Widener University School of Law is pleased to announce the Delaware Supreme Court will hear oral arguments on the Wilmington campus on Wednesday, April 7. The Court will convene in the Ruby R. Vale Moot Courtroom to hear three cases beginning at 10 a.m.
Each case will be heard by a three-justice panel. They are: 10 a.m. Clariant v. Hartford Mutual.
This case involves an appeal and cross appeal from a Superior Court decision in a dispute over insurance coverage for claims arising from injuries sustained by an employee of a commercial tenant, while the employee was on the premises leased by his employer.
Attorney Mary Sherlock, who represents Harford Mutual, is a 1983 Widener Law alumna.11 a.m. McCall, et al. v. Anderson, et al
. This is an objectors’ appeal from the Court of Chancery’s final approval of a settlement involving several actions that were filed to challenge PNC’s purchase of National City Corp. The objectors maintain the settlement was not fair to National’s shareholders.
Attorney Rick S. Miller, who represents McCall, is a 1995 Widener Law alumnus.Noon. Lingo v. Lingo
. This brother-sister dispute looks at whether the sister, who cared for the duo’s infirm mother and was later found to have converted some of the mother’s assets to personal use, can legally inherit the assets that were wrongfully converted, now that the mother has died.
“This annual visit from the Delaware Supreme Court is a highlight of our spring semester at Widener Law,” Dean Linda L. Ammons
said. “The Court’s presence enriches the legal education experience for our students and we are grateful for this access. The experience provides a valuable teaching tool.”
The arguments will mark the fourth consecutive year the Court has visited the law school. The oral arguments are open to the public and will follow the same protocol the Court uses when it sits in its own courtroom in Dover. The Court will allow one media representative with a still camera and one with a video camera to attend upon request. If multiple requests are made for still or video cameras, the outlet first requesting access will become the pool supplier of footage. Audio feeds for radio use will be available through the law school’s audio-visual control room.

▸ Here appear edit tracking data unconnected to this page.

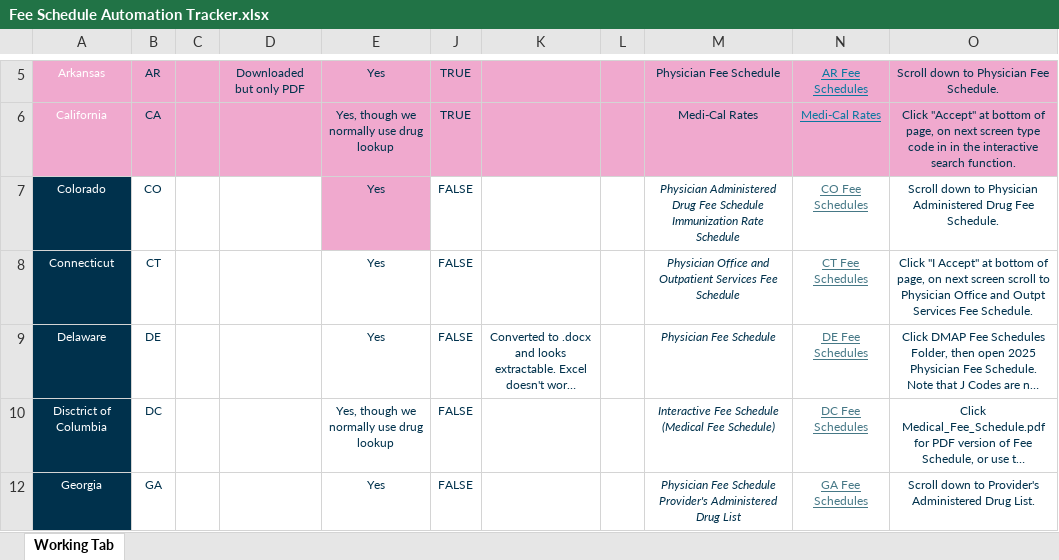
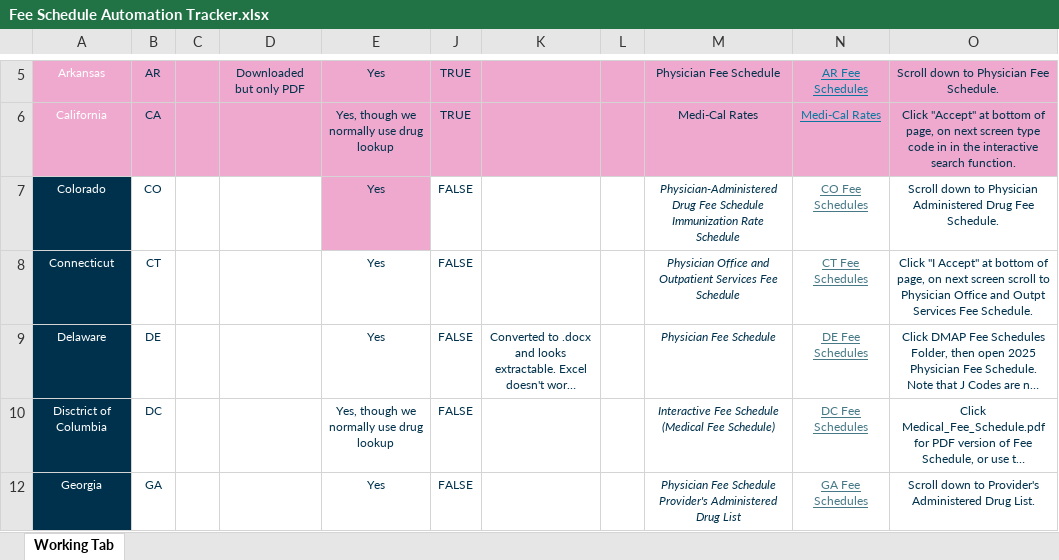
Before and after one commit to wsong-artia/Fee-Schedule-Automation, an Excel workbook: Fee Schedule Automation Tracker.xlsx, sheet Working Tab, drawn as a sheet; only a part is shown, gaps mark what is left out; long unchanged cells end in …; values as stored, in another font and other column widths than the file's, no borders; conditional formats not drawn; the diff names each change by its address in the sheet, - before the commit and + after, or states it on an @@ line.

```diff
--- a/Fee Schedule Automation Tracker.xlsx (sheet Working Tab)
+++ b/Fee Schedule Automation Tracker.xlsx (sheet Working Tab)
-M7: Physician Administered Drug Fee…
+M7: Physician-Administered Drug Fee…
```
Also changed, not shown: 9 other files.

Court protocol also requires everyone who attends the hearings to submit to a security check before entering the Vale Courtroom. Capitol Police will be on campus the day of oral arguments to provide security for the Court, as the officers normally do when the Court sits in Dover. No one may enter or exit the courtroom after an oral argument has started, although entry and exit between oral arguments are permitted. Anyone who creates a disturbance must leave the courtroom and may not return, and the Court prohibits outward displays of emotion by people in the gallery.Food, drink, BlackBerry devices and all other portable electronic devices including cell phones will not be allowed in the courtroom.